SUPPLIED DATA:

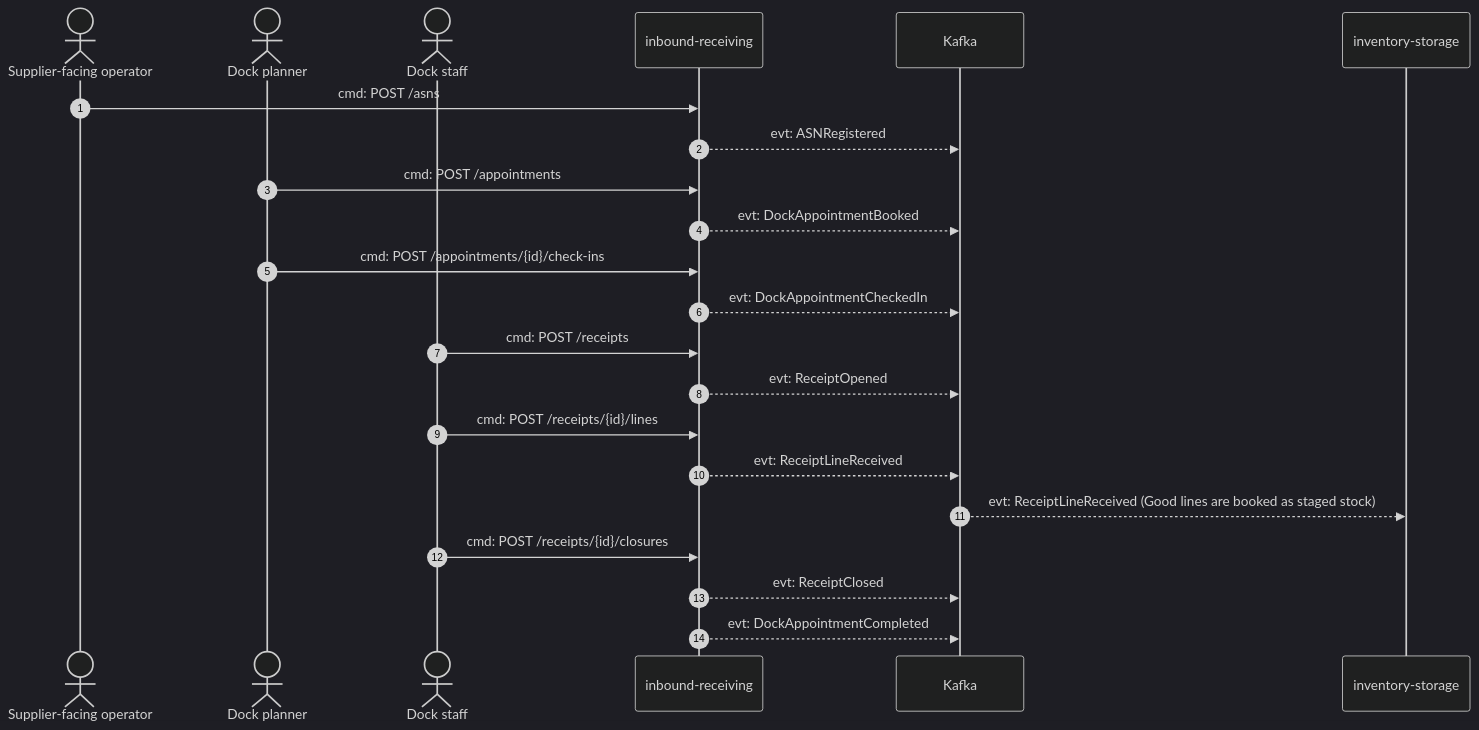
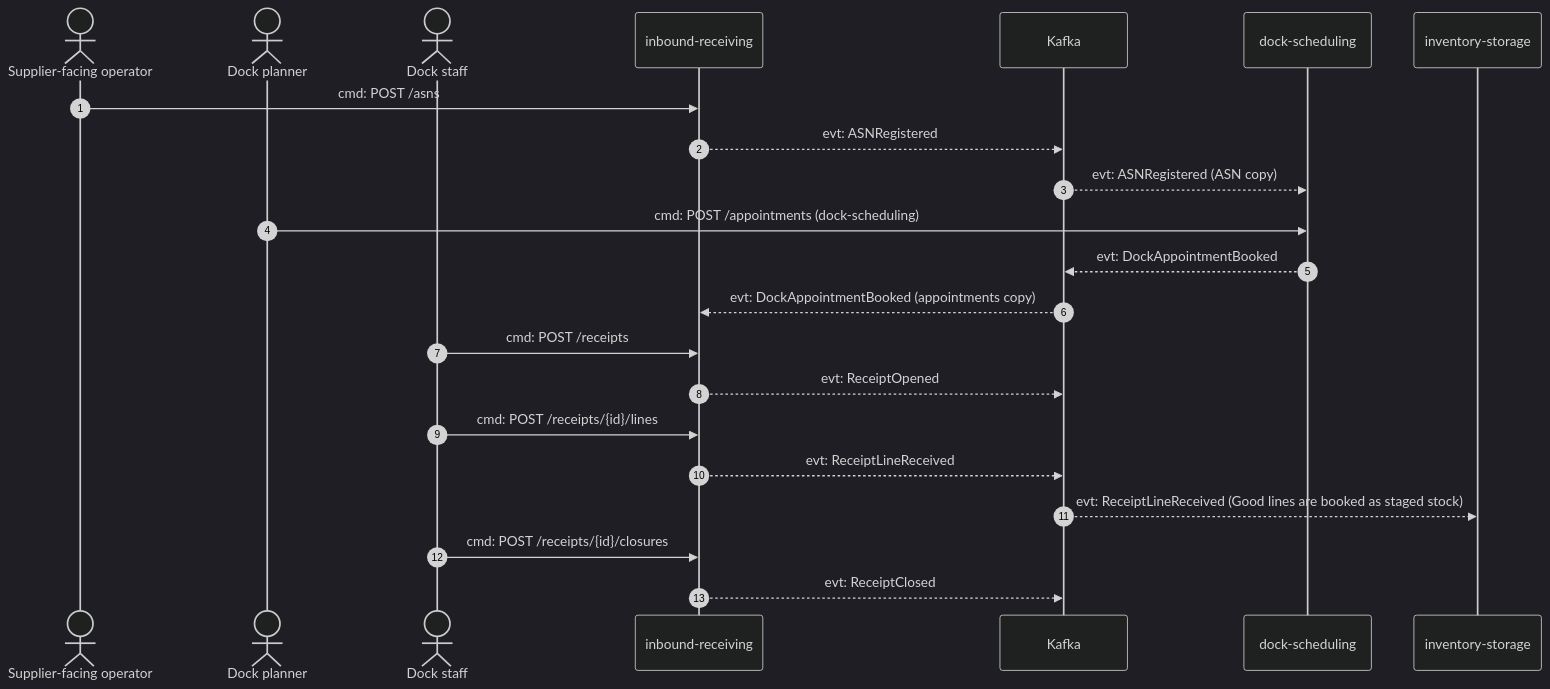
One commit to IQVO/warehouse-docs changed the first of 3 diagrams in docs/contexts/inbound-receiving/domain-message-flow.md. Above: the diagram before and after it, drawn with Mermaid (dark theme). The commit also changed other lines of this file and 16 other files, not shown here.

````diff
--- a/docs/contexts/inbound-receiving/domain-message-flow.md
+++ b/docs/contexts/inbound-receiving/domain-message-flow.md
@@ -25,25 +25,25 @@
 ```mermaid
 sequenceDiagram
   autonumber
   actor Sup as Supplier-facing operator
   actor Plan as Dock planner
   actor Dock as Dock staff
   participant IR as inbound-receiving
   participant K as Kafka
+  participant DS as dock-scheduling
   participant INV as inventory-storage
 
   Sup->>IR: cmd: POST /asns
   IR-->>K: evt: ASNRegistered
-  Plan->>IR: cmd: POST /appointments
-  IR-->>K: evt: DockAppointmentBooked
-  Plan->>IR: cmd: POST /appointments/{id}/check-ins
-  IR-->>K: evt: DockAppointmentCheckedIn
+  K-->>DS: evt: ASNRegistered (ASN copy)
+  Plan->>DS: cmd: POST /appointments (dock-scheduling)
+  DS-->>K: evt: DockAppointmentBooked
+  K-->>IR: evt: DockAppointmentBooked (appointments copy)
   Dock->>IR: cmd: POST /receipts
   IR-->>K: evt: ReceiptOpened
   Dock->>IR: cmd: POST /receipts/{id}/lines
   IR-->>K: evt: ReceiptLineReceived
   K-->>INV: evt: ReceiptLineReceived (Good lines are booked as staged stock)
   Dock->>IR: cmd: POST /receipts/{id}/closures
   IR-->>K: evt: ReceiptClosed
-  IR-->>K: evt: DockAppointmentCompleted
 ```
````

PROBLEM TO SOLVE: The answer is the whole listing above, written out verbatim, without its pictures.

OUTPUT OF THE TASK:
One commit to IQVO/warehouse-docs changed the first of 3 diagrams in docs/contexts/inbound-receiving/domain-message-flow.md. Above: the diagram before and after it, drawn with Mermaid (dark theme). The commit also changed other lines of this file and 16 other files, not shown here.

````diff
--- a/docs/contexts/inbound-receiving/domain-message-flow.md
+++ b/docs/contexts/inbound-receiving/domain-message-flow.md
@@ -25,25 +25,25 @@
 ```mermaid
 sequenceDiagram
   autonumber
   actor Sup as Supplier-facing operator
   actor Plan as Dock planner
   actor Dock as Dock staff
   participant IR as inbound-receiving
   participant K as Kafka
+  participant DS as dock-scheduling
   participant INV as inventory-storage
 
   Sup->>IR: cmd: POST /asns
   IR-->>K: evt: ASNRegistered
-  Plan->>IR: cmd: POST /appointments
-  IR-->>K: evt: DockAppointmentBooked
-  Plan->>IR: cmd: POST /appointments/{id}/check-ins
-  IR-->>K: evt: DockAppointmentCheckedIn
+  K-->>DS: evt: ASNRegistered (ASN copy)
+  Plan->>DS: cmd: POST /appointments (dock-scheduling)
+  DS-->>K: evt: DockAppointmentBooked
+  K-->>IR: evt: DockAppointmentBooked (appointments copy)
   Dock->>IR: cmd: POST /receipts
   IR-->>K: evt: ReceiptOpened
   Dock->>IR: cmd: POST /receipts/{id}/lines
   IR-->>K: evt: ReceiptLineReceived
   K-->>INV: evt: ReceiptLineReceived (Good lines are booked as staged stock)
   Dock->>IR: cmd: POST /receipts/{id}/closures
   IR-->>K: evt: ReceiptClosed
-  IR-->>K: evt: DockAppointmentCompleted
 ```
````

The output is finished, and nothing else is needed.